#### Aim of the exercise:
Scan the entries for lines with "section" and say how many there are, with nothing more.

··· The records ···

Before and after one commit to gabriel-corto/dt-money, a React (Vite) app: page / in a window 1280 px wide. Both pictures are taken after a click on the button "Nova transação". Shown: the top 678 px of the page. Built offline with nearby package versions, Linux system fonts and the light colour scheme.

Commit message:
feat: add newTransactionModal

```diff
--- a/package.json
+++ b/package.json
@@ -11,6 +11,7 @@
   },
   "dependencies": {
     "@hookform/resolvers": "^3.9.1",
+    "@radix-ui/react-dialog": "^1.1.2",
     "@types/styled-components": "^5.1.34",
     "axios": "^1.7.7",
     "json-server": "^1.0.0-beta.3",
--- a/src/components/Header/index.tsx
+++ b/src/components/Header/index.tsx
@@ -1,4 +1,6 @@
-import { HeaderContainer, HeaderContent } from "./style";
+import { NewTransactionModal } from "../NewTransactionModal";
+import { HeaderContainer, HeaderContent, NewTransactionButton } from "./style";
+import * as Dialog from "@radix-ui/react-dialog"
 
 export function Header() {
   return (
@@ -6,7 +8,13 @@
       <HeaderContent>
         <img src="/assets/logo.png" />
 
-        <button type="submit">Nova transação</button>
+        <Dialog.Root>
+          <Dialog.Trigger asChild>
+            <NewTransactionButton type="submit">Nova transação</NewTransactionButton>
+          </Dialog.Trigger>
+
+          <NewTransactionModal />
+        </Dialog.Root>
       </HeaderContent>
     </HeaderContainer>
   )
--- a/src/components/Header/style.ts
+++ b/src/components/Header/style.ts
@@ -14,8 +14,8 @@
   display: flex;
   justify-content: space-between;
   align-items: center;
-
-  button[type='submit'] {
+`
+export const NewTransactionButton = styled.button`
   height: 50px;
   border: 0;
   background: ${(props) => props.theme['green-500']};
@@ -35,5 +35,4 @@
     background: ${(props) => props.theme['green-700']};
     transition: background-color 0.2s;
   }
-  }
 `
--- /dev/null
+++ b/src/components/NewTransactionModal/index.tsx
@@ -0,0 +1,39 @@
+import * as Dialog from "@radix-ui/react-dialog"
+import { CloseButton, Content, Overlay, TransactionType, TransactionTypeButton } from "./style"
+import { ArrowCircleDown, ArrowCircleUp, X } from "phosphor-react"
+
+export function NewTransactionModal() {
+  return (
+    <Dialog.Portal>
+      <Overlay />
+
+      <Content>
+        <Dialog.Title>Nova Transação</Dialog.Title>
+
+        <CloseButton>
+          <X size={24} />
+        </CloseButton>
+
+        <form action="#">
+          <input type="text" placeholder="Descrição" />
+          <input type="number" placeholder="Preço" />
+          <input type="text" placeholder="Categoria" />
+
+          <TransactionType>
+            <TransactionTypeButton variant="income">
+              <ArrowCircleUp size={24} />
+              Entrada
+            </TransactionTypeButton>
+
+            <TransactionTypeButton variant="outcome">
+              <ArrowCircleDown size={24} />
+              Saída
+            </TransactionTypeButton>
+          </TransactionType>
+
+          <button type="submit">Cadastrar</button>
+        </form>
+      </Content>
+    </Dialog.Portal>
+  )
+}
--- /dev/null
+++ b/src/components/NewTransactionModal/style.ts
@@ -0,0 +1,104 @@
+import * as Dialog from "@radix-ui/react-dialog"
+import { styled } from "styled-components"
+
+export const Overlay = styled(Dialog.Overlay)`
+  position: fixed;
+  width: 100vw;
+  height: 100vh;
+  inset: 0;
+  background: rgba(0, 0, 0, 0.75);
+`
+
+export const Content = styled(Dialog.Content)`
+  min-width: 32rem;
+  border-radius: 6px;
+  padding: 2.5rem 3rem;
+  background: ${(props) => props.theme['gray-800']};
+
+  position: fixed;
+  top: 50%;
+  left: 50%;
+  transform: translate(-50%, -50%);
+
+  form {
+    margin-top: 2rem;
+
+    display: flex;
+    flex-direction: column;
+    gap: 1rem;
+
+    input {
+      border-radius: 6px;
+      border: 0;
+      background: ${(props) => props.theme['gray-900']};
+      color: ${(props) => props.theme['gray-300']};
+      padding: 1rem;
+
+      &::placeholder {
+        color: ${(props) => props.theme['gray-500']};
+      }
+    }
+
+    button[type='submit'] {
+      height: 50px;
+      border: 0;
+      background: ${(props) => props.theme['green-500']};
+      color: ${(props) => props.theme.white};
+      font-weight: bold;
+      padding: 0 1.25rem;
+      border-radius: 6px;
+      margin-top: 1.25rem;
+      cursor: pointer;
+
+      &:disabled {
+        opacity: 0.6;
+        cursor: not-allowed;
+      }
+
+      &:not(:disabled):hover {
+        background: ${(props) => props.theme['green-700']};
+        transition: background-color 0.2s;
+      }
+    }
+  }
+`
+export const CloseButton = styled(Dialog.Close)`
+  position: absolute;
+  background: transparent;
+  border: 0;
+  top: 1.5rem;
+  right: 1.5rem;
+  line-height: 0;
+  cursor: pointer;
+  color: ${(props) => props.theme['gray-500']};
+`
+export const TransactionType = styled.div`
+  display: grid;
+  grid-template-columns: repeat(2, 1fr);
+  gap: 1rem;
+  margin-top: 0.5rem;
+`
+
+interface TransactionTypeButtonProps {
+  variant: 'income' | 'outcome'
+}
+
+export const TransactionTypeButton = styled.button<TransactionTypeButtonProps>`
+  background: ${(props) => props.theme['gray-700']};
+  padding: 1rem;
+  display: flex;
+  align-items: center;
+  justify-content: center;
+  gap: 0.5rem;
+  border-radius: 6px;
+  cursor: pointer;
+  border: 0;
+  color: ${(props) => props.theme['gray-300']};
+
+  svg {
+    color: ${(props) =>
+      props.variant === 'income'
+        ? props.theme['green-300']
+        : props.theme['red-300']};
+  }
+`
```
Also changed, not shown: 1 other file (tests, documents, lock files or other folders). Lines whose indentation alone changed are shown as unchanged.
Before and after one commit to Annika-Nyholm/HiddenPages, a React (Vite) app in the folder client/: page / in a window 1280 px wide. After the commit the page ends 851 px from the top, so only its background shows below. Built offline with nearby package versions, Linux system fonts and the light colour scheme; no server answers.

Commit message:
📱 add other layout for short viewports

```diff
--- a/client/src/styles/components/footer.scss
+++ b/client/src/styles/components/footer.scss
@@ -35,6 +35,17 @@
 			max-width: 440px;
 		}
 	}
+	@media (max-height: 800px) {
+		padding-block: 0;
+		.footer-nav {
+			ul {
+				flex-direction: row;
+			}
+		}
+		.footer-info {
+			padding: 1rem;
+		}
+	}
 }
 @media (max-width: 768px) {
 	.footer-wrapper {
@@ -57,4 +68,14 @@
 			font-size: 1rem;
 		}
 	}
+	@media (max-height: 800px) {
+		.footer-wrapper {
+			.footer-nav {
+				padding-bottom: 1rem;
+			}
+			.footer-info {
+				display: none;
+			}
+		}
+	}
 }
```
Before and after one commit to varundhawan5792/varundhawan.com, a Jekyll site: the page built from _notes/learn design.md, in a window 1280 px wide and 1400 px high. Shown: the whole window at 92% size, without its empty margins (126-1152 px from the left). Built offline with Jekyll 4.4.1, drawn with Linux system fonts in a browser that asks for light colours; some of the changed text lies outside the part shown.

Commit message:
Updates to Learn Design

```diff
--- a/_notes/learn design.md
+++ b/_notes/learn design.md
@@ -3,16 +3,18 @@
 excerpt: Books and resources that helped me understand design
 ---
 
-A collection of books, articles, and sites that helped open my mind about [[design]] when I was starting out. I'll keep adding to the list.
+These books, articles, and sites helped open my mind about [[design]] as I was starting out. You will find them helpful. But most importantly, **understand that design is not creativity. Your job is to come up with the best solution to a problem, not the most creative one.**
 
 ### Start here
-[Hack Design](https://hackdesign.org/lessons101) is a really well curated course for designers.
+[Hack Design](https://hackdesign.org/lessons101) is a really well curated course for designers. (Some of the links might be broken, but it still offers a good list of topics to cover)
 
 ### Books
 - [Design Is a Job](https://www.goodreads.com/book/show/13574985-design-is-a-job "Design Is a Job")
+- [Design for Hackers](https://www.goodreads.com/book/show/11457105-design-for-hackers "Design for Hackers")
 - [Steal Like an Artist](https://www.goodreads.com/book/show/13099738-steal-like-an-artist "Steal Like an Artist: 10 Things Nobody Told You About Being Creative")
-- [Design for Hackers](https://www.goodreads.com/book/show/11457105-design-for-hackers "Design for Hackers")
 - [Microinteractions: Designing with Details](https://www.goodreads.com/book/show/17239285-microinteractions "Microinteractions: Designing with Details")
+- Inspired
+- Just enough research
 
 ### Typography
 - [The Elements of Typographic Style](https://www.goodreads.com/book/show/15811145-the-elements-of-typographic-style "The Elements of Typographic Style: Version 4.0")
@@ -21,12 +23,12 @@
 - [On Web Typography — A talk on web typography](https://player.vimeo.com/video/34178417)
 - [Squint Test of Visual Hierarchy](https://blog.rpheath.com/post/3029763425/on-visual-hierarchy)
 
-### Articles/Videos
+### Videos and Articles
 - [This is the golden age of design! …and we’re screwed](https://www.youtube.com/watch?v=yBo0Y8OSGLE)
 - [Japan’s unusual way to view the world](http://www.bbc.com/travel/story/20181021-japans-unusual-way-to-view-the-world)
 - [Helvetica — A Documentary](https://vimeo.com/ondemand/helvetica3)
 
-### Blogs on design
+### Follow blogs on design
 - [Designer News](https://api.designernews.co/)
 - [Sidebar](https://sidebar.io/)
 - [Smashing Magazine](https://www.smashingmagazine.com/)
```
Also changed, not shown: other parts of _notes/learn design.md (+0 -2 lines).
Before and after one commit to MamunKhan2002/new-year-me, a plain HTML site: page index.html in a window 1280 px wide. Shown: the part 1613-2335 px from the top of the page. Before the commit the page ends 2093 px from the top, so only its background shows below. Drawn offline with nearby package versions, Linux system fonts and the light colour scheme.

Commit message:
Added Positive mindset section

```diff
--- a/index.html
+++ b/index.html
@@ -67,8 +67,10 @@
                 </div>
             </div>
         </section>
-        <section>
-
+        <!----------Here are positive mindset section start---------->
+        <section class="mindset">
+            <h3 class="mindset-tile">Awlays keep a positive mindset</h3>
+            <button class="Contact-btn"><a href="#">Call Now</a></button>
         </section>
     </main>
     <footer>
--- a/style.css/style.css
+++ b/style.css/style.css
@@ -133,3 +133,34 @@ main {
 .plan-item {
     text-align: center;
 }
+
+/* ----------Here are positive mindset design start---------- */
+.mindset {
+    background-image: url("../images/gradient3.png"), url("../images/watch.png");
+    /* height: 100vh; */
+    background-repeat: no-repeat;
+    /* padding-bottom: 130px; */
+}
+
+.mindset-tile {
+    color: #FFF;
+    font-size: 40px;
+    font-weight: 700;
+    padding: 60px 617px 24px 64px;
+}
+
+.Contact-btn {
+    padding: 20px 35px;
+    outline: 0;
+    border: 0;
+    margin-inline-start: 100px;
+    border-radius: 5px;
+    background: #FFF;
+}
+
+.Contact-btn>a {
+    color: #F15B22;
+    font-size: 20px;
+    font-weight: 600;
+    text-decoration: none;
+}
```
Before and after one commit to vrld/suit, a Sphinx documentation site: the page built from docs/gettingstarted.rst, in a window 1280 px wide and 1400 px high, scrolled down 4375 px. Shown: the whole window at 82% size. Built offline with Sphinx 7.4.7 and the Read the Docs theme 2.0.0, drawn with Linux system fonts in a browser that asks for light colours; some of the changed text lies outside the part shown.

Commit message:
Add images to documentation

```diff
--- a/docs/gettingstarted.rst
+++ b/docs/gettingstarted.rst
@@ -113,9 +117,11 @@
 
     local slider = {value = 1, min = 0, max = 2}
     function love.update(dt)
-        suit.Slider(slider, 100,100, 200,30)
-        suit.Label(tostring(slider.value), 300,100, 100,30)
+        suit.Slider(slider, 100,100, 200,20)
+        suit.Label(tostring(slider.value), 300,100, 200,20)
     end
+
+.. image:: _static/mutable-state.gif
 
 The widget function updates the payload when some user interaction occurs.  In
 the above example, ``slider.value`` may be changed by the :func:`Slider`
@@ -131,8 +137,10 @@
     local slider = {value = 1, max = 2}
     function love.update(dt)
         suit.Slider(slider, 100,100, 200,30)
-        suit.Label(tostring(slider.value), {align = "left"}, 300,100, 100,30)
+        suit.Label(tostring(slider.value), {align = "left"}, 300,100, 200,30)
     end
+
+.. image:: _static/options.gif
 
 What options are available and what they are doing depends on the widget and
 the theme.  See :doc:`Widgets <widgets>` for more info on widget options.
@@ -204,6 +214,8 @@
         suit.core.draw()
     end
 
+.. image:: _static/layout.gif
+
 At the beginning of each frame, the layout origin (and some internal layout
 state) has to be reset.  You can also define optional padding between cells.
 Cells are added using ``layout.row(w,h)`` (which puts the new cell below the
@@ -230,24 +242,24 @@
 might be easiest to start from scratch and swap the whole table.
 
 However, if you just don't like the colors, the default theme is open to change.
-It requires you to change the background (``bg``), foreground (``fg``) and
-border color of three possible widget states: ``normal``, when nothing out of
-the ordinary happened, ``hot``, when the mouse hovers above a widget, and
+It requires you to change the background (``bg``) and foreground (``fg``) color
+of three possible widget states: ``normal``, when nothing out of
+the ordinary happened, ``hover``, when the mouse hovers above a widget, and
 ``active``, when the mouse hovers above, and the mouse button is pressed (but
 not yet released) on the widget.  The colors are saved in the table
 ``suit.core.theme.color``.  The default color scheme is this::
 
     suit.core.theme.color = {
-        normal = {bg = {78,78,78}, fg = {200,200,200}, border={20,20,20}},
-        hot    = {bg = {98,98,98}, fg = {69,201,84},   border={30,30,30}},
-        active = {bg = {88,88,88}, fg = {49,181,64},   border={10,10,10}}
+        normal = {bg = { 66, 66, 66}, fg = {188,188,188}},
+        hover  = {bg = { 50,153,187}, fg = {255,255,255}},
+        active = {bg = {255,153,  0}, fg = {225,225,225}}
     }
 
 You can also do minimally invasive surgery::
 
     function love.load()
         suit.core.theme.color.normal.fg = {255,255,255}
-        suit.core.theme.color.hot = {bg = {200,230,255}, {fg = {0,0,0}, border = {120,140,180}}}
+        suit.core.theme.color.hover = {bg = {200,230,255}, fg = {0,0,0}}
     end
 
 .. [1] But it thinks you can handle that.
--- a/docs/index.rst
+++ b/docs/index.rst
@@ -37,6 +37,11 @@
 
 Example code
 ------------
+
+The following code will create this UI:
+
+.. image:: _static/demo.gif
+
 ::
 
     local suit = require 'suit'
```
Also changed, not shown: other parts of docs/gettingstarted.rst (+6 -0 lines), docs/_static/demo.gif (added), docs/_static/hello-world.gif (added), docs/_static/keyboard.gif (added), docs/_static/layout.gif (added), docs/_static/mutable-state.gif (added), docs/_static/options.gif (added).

···

#### Solution to the problem:
6